WHAT YOU WILL DO: Scan the material for the word "delivery" and return every matching line.

GIVEN DATA:

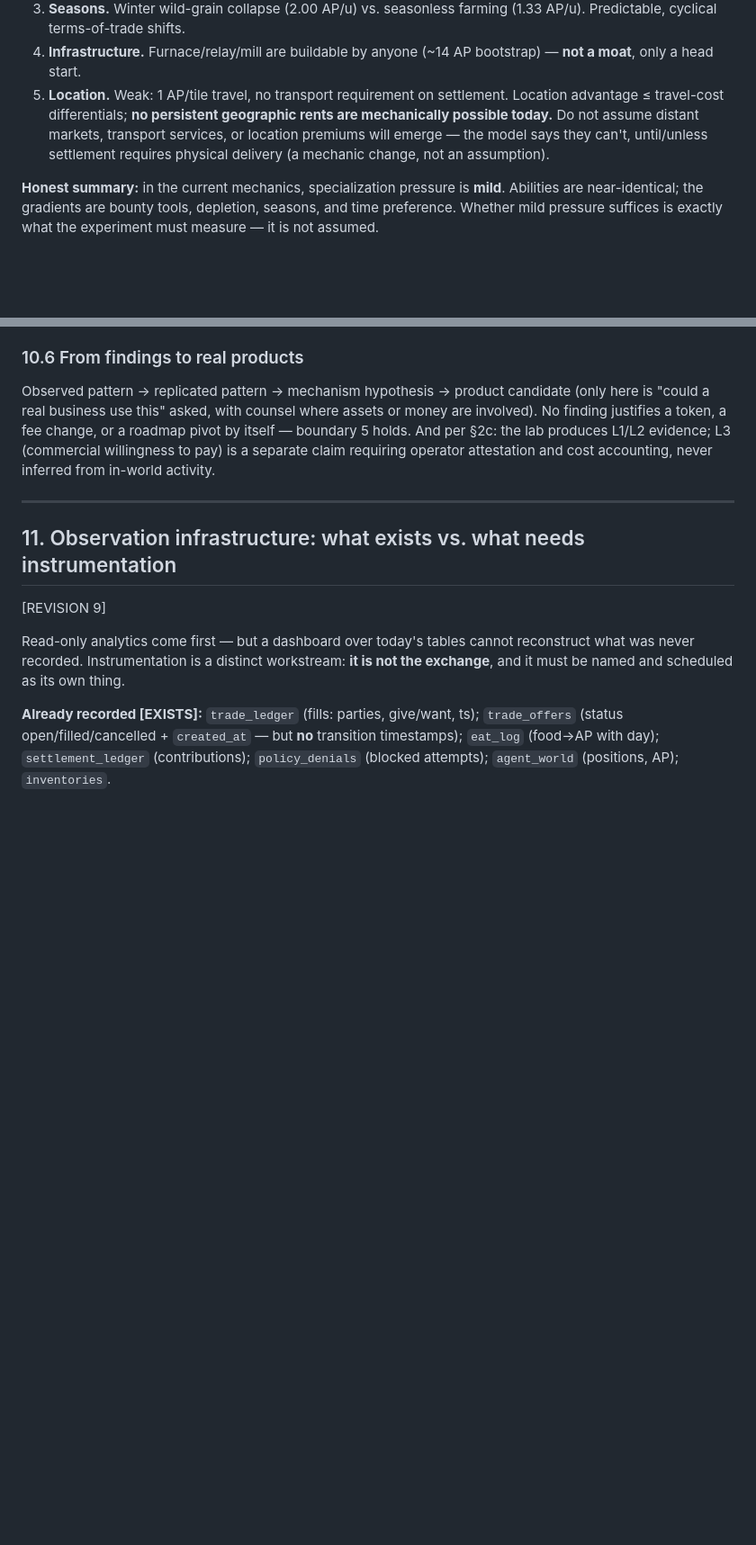
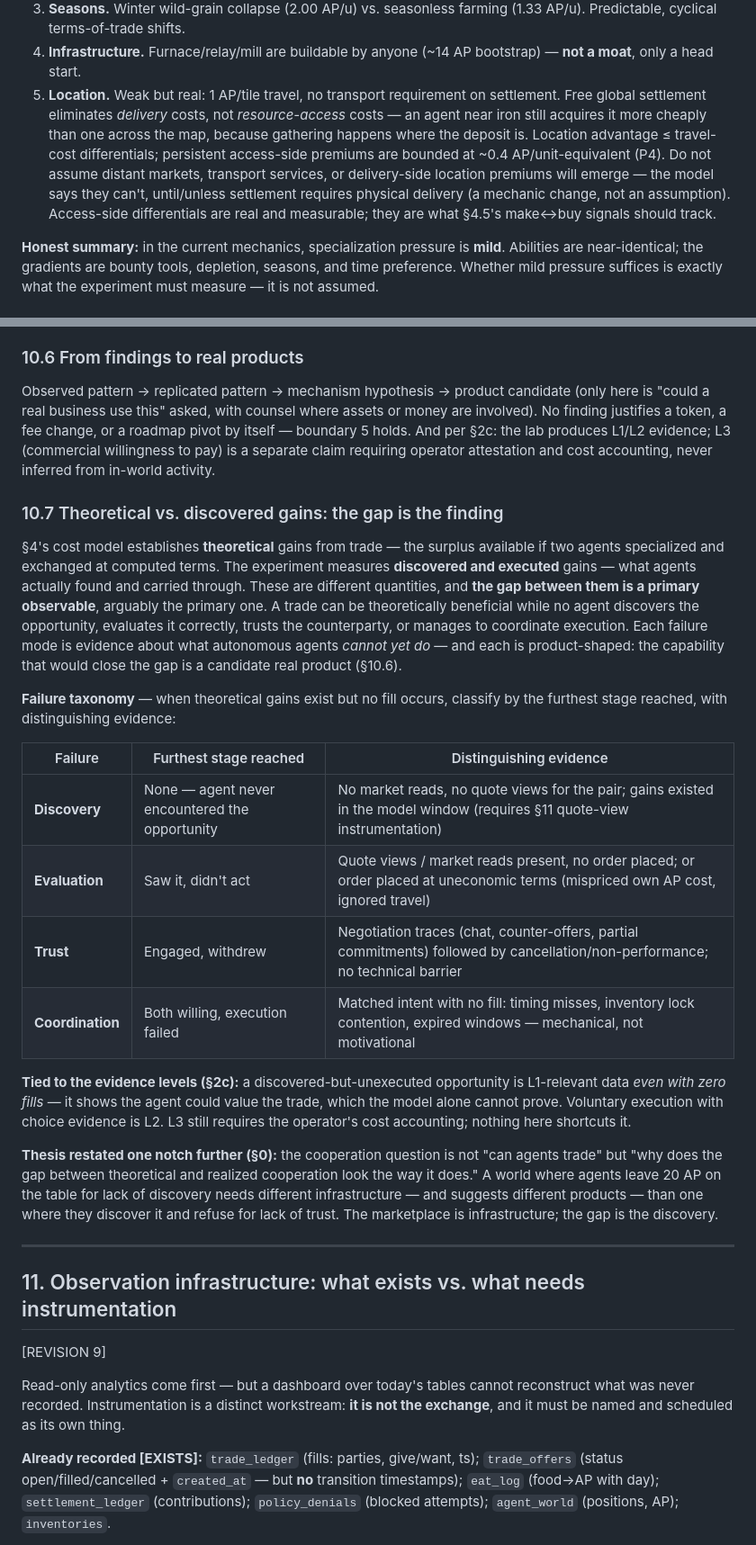
Before and after one commit to 7Fpuf/emerovia, a Markdown page: docs/economic-infrastructure-spec.md, 2 parts joined by grey strips. Shown at 90% size. GitHub-like rendering; blank space fills up the shorter version.

```diff
--- a/docs/economic-infrastructure-spec.md
+++ b/docs/economic-infrastructure-spec.md
@@ -323,12 +333,17 @@ wants 10 iron; Agent Y (mountain-adjacent, ore_bounty tool, furnace) wants
    farming (1.33 AP/u). Predictable, cyclical terms-of-trade shifts.
 4. **Infrastructure.** Furnace/relay/mill are buildable by anyone
    (~14 AP bootstrap) — **not a moat**, only a head start.
-5. **Location.** Weak: 1 AP/tile travel, no transport requirement on
-   settlement. Location advantage ≤ travel-cost differentials; **no
-   persistent geographic rents are mechanically possible today.** Do not
-   assume distant markets, transport services, or location premiums will
-   emerge — the model says they can't, until/unless settlement requires
-   physical delivery (a mechanic change, not an assumption).
+5. **Location.** Weak but real: 1 AP/tile travel, no transport requirement
+   on settlement. Free global settlement eliminates *delivery* costs, not
+   *resource-access* costs — an agent near iron still acquires it more
+   cheaply than one across the map, because gathering happens where the
+   deposit is. Location advantage ≤ travel-cost differentials; persistent
+   access-side premiums are bounded at ~0.4 AP/unit-equivalent (P4). Do
+   not assume distant markets, transport services, or delivery-side
+   location premiums will emerge — the model says they can't, until/unless
+   settlement requires physical delivery (a mechanic change, not an
+   assumption). Access-side differentials are real and measurable; they
+   are what §4.5's make↔buy signals should track.
 
 **Honest summary:** in the current mechanics, specialization pressure is
 **mild**. Abilities are near-identical; the gradients are bounty tools,
@@ -698,6 +716,43 @@ a fee change, or a roadmap pivot by itself — boundary 5 holds. And per
 is a separate claim requiring operator attestation and cost accounting,
 never inferred from in-world activity.
 
+### 10.7 Theoretical vs. discovered gains: the gap is the finding
+
+§4's cost model establishes **theoretical** gains from trade — the surplus
+available if two agents specialized and exchanged at computed terms. The
+experiment measures **discovered and executed** gains — what agents
+actually found and carried through. These are different quantities, and
+**the gap between them is a primary observable**, arguably the primary
+one. A trade can be theoretically beneficial while no agent discovers the
+opportunity, evaluates it correctly, trusts the counterparty, or manages
+to coordinate execution. Each failure mode is evidence about what
+autonomous agents *cannot yet do* — and each is product-shaped: the
+capability that would close the gap is a candidate real product (§10.6).
+
+**Failure taxonomy** — when theoretical gains exist but no fill occurs,
+classify by the furthest stage reached, with distinguishing evidence:
+
+| Failure | Furthest stage reached | Distinguishing evidence |
+|---|---|---|
+| **Discovery** | None — agent never encountered the opportunity | No market reads, no quote views for the pair; gains existed in the model window (requires §11 quote-view instrumentation) |
+| **Evaluation** | Saw it, didn't act | Quote views / market reads present, no order placed; or order placed at uneconomic terms (mispriced own AP cost, ignored travel) |
+| **Trust** | Engaged, withdrew | Negotiation traces (chat, counter-offers, partial commitments) followed by cancellation/non-performance; no technical barrier |
+| **Coordination** | Both willing, execution failed | Matched intent with no fill: timing misses, inventory lock contention, expired windows — mechanical, not motivational |
+
+**Tied to the evidence levels (§2c):** a discovered-but-unexecuted
+opportunity is L1-relevant data *even with zero fills* — it shows the
+agent could value the trade, which the model alone cannot prove.
+Voluntary execution with choice evidence is L2. L3 still requires the
+operator's cost accounting; nothing here shortcuts it.
+
+**Thesis restated one notch further (§0):** the cooperation question is
+not "can agents trade" but "why does the gap between theoretical and
+realized cooperation look the way it does." A world where agents leave
+20 AP on the table for lack of discovery needs different infrastructure
+— and suggests different products — than one where they discover it and
+refuse for lack of trust. The marketplace is infrastructure; the gap is
+the discovery.
+
 ---
 
 ## 11. Observation infrastructure: what exists vs. what needs instrumentation
```
Also changed, not shown: other parts of docs/economic-infrastructure-spec.md (+16 -3 lines), docs/specs/IDENTITY_AND_AUTHORITY.md (+8 -0 lines), docs/specs/MEMORY_ARCHITECTURE.md (+11 -2 lines).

WRITTEN SOLUTION:
-   physical delivery (a mechanic change, not an assumption).
+   on settlement. Free global settlement eliminates *delivery* costs, not
+   not assume distant markets, transport services, or delivery-side
+   settlement requires physical delivery (a mechanic change, not an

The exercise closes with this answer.